                        The next night friends wanted to meet at Nostrana. The space had a chain kind of look to it, though I guess it isn't. I wasn't interested in pizza; I had a root vegetable soup with nettle puree and Jerusalem artichoke sformato with bagna cauda, which was unusual and really yummy.

                        I found Du's Grill on Sandy serendipitously. I was headed for a Scandinavian folk dance at the Masonic lodge on Sandy Blvd. I got off the bus and saw nothing but a Jack-in-the-Box. Just as i was feeling doomed, a plume of beautiful barbecue smoke wafted by, and I followed it to Du's. I got teriyaki chicken on top of salad, and it was fast, good, cheap, and exactly what I needed right then.

                        I had pizza and a good local beer at It's a Beautiful Pizza, because I was interested in the Balkan music played there on Tuesdays. I have to confess that I'm old enough to appreciate the decor there. As I was eyeing the ready-made pizza-by-the-slice selections dubiously, the guy offered to make me a slice to order. I asked for spinach, feta and anchovies, and it wasn't oily, the spinach was good and it worked for me. The music was wonderful, by the way-- beautiful Balkan singing too.

                        I didn't get to explore too much for breakfast or lunch.

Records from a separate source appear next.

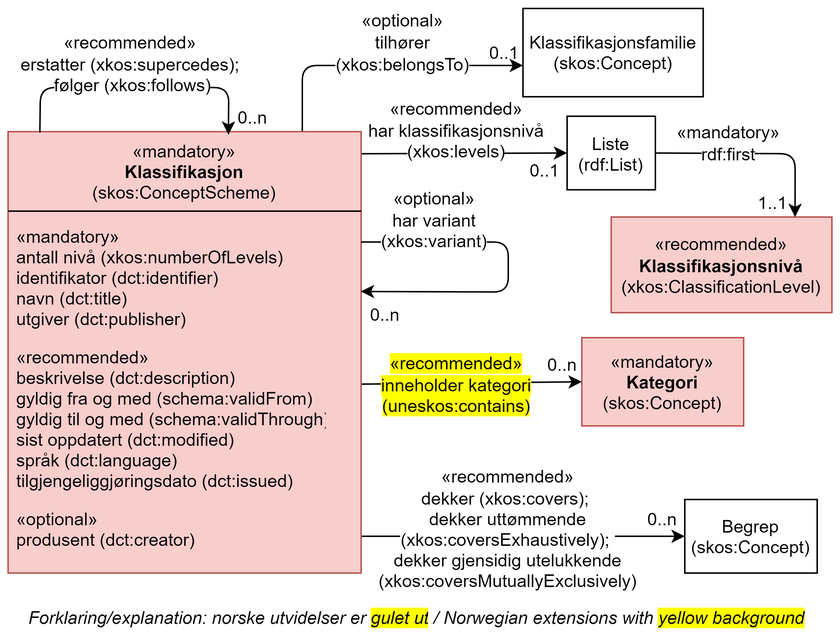
Before: docs/images/KlassenKlassifikasjon.png, a diagram exported from draw.io (Informasjonsforvaltning/xkos-ap-no). Source tidied: cells renumbered, new cells last; positions are measured from the earlier drawing's top-left corner, leaving out a move shared by most shapes.
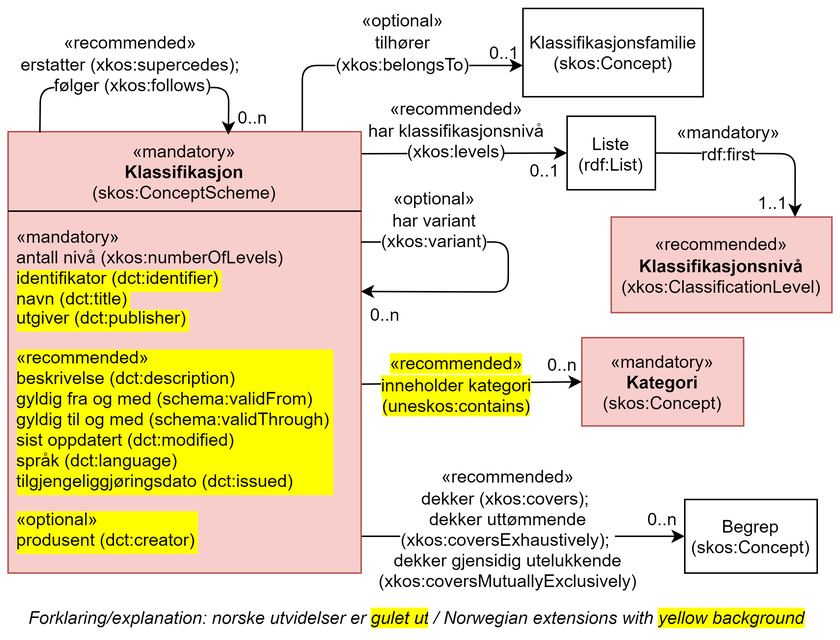
After the change.

Change to the diagram source:
```diff
@@ -91,13 +91,10 @@
     <mxCell id="26" style="line;strokeWidth=1;fillColor=none;align=left;verticalAlign=middle;spacingTop=-1;spacingLeft=3;spacingRight=3;labelPosition=right;fontFamily=Helvetica;fontSize=12;" parent="24" vertex="1">
       <mxGeometry y="50" width="240" height="8" as="geometry" />
     </mxCell>
-    <mxCell id="27" value="«mandatory»&#10;antall nivå (xkos:numberOfLevels)&#10;identifikator (dct:identifier)&#10;navn (dct:title)&#10;utgiver (dct:publisher)&#10;" style="text;strokeColor=none;fillColor=none;align=left;verticalAlign=top;spacingLeft=4;spacingRight=4;overflow=hidden;fontFamily=Helvetica;fontSize=12;" parent="24" vertex="1">
-      <mxGeometry y="58" width="210" height="82" as="geometry" />
+    <mxCell id="27" value="«mandatory»&#10;antall nivå (xkos:numberOfLevels)" style="text;strokeColor=none;fillColor=none;align=left;verticalAlign=top;spacingLeft=4;spacingRight=4;overflow=hidden;fontFamily=Helvetica;fontSize=12;" parent="24" vertex="1">
+      <mxGeometry y="58" width="210" height="42" as="geometry" />
     </mxCell>
-    <mxCell id="28" value="«recommended»&#10;beskrivelse (dct:description)&#10;gyldig fra og med (schema:validFrom)&#10;gyldig til og med (schema:validThrough)&#10;sist oppdatert (dct:modified)&#10;språk (dct:language)&#10;tilgjengeliggjøringsdato (dct:issued)" style="text;strokeColor=none;fillColor=none;align=left;verticalAlign=top;spacingLeft=4;spacingRight=4;overflow=hidden;fontFamily=Helvetica;fontSize=12;" parent="24" vertex="1">
-      <mxGeometry y="140" width="220" height="110" as="geometry" />
-    </mxCell>
-    <mxCell id="29" value="«optional»&#10;produsent (dct:creator)&#10;" style="text;strokeColor=none;fillColor=none;align=left;verticalAlign=top;spacingLeft=4;spacingRight=4;overflow=hidden;fontFamily=Helvetica;fontSize=12;" parent="24" vertex="1">
+    <mxCell id="29" value="«optional»&#10;produsent (dct:creator)" style="text;strokeColor=none;fillColor=none;align=left;verticalAlign=top;spacingLeft=4;spacingRight=4;overflow=hidden;fontFamily=Helvetica;fontSize=12;labelBackgroundColor=#FFFF00;" parent="24" vertex="1">
       <mxGeometry y="250" width="190" height="40" as="geometry" />
     </mxCell>
     <mxCell id="30" style="endArrow=classic;html=1;fontFamily=Helvetica;fontSize=12;exitX=1;exitY=0.25;exitDx=0;exitDy=0;entryX=0.999;entryY=0.362;entryDx=0;entryDy=0;entryPerimeter=0;" parent="24" edge="1" source="25" target="25">
@@ -116,6 +113,12 @@
         </Array>
       </mxGeometry>
     </mxCell>
+    <mxCell id="35" value="navn (dct:title)" style="text;strokeColor=none;fillColor=none;align=left;verticalAlign=top;spacingLeft=4;spacingRight=4;overflow=hidden;labelBackgroundColor=#FFFF00;" parent="24" vertex="1">
+      <mxGeometry y="100" width="150" height="24" as="geometry" />
+    </mxCell>
+    <mxCell id="36" value="identifikator (dct:identifier)" style="text;strokeColor=none;fillColor=none;align=left;verticalAlign=top;spacingLeft=4;spacingRight=4;overflow=hidden;labelBackgroundColor=#FFFF00;" parent="24" vertex="1">
+      <mxGeometry y="86" width="150" height="24" as="geometry" />
+    </mxCell>
     <mxCell id="32" value="&lt;span style=&quot;background-color: rgb(255, 255, 255); font-size: 12px;&quot;&gt;&lt;span style=&quot;font-size: 12px; line-height: 15.6933px;&quot;&gt;«optional&lt;/span&gt;&lt;span style=&quot;font-size: 12px; line-height: 15.6933px;&quot;&gt;»&lt;br style=&quot;font-size: 12px;&quot;&gt;&lt;/span&gt;har variant (xkos:variant)&lt;/span&gt;" style="text;html=1;strokeColor=none;fillColor=none;align=center;verticalAlign=middle;whiteSpace=wrap;rounded=0;fontFamily=Helvetica;fontSize=12;" parent="1" vertex="1">
       <mxGeometry x="255" y="128.5" width="70" height="30" as="geometry" />
     </mxCell>
@@ -125,5 +128,11 @@
     <mxCell id="34" value="&lt;span style=&quot;background-color: rgb(255 , 255 , 255) ; font-size: 12px&quot;&gt;&lt;span style=&quot;font-size: 12px ; line-height: 15.6933px&quot;&gt;«recommended&lt;/span&gt;&lt;span style=&quot;font-size: 12px ; line-height: 15.6933px&quot;&gt;»&amp;nbsp;&lt;br style=&quot;font-size: 12px&quot;&gt;&lt;/span&gt;erstatter (xkos:supercedes);&amp;nbsp;&lt;br&gt;&lt;/span&gt;&lt;span style=&quot;background-color: rgb(255 , 255 , 255)&quot;&gt;følger (xkos:follows)&lt;/span&gt;&lt;span style=&quot;background-color: rgb(255 , 255 , 255) ; font-size: 12px&quot;&gt;&lt;br&gt;&lt;/span&gt;" style="text;html=1;strokeColor=none;fillColor=none;align=center;verticalAlign=middle;whiteSpace=wrap;rounded=0;fontFamily=Helvetica;fontSize=12;" parent="1" vertex="1">
       <mxGeometry y="20.2" width="170" height="35" as="geometry" />
     </mxCell>
+    <mxCell id="37" value="utgiver (dct:publisher)" style="text;strokeColor=none;fillColor=none;align=left;verticalAlign=top;spacingLeft=4;spacingRight=4;overflow=hidden;labelBackgroundColor=#FFFF00;" parent="1" vertex="1">
+      <mxGeometry y="197" width="150" height="30" as="geometry" />
+    </mxCell>
+    <mxCell id="28" value="«recommended»&#10;beskrivelse (dct:description)&#10;gyldig fra og med (schema:validFrom)&#10;gyldig til og med (schema:validThrough)&#10;sist oppdatert (dct:modified)&#10;språk (dct:language)&#10;tilgjengeliggjøringsdato (dct:issued)" style="text;strokeColor=none;fillColor=none;align=left;verticalAlign=top;spacingLeft=4;spacingRight=4;overflow=hidden;fontFamily=Helvetica;fontSize=12;labelBackgroundColor=#FFFF00;" parent="1" vertex="1">
+      <mxGeometry y="224" width="230" height="110" as="geometry" />
+    </mxCell>
   </root>
 </mxGraphModel>
```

I liked the atmosphere at Powell's Bookstore coffee shop, I had really good Portland Roasting Company coffee and a pastry at The Flying Elephant Deli, and I thankfully had a chance to experience the Schnitzelwich from Tabor food cart, which I ate while walking along the river. So I feel I had some truly Portlandish experiences, and hope to get back and try more.

                        Thank you all for your help.

                        1 Reply
                        1. re: wearybashful

                          Thanks Wearybashful, for posting about Du's Grill. I've never even heard of it and it's right between work and home, right about the spot where we start asking "what are we going to pick up to eat on the way home?". If you'd been another 10 blocks or so up Sandy there are a ton of restaurant choices. Pho Oregon is a regular stop of mine. I'll have to check out Du's sometime.

                        2. Stumptown coffee. Beware: they take themselves VERY seriously

                          1 Reply
                          1. re: jamesbra

                            I don't think they've been the same they pulled the Clovers out (I go to the Ace location). My favorite bean of theirs was an Ethiopian one called tega & tula, which had a really great flavor profile coaxed out by the Clover. The french press is nice, but really isn't the same.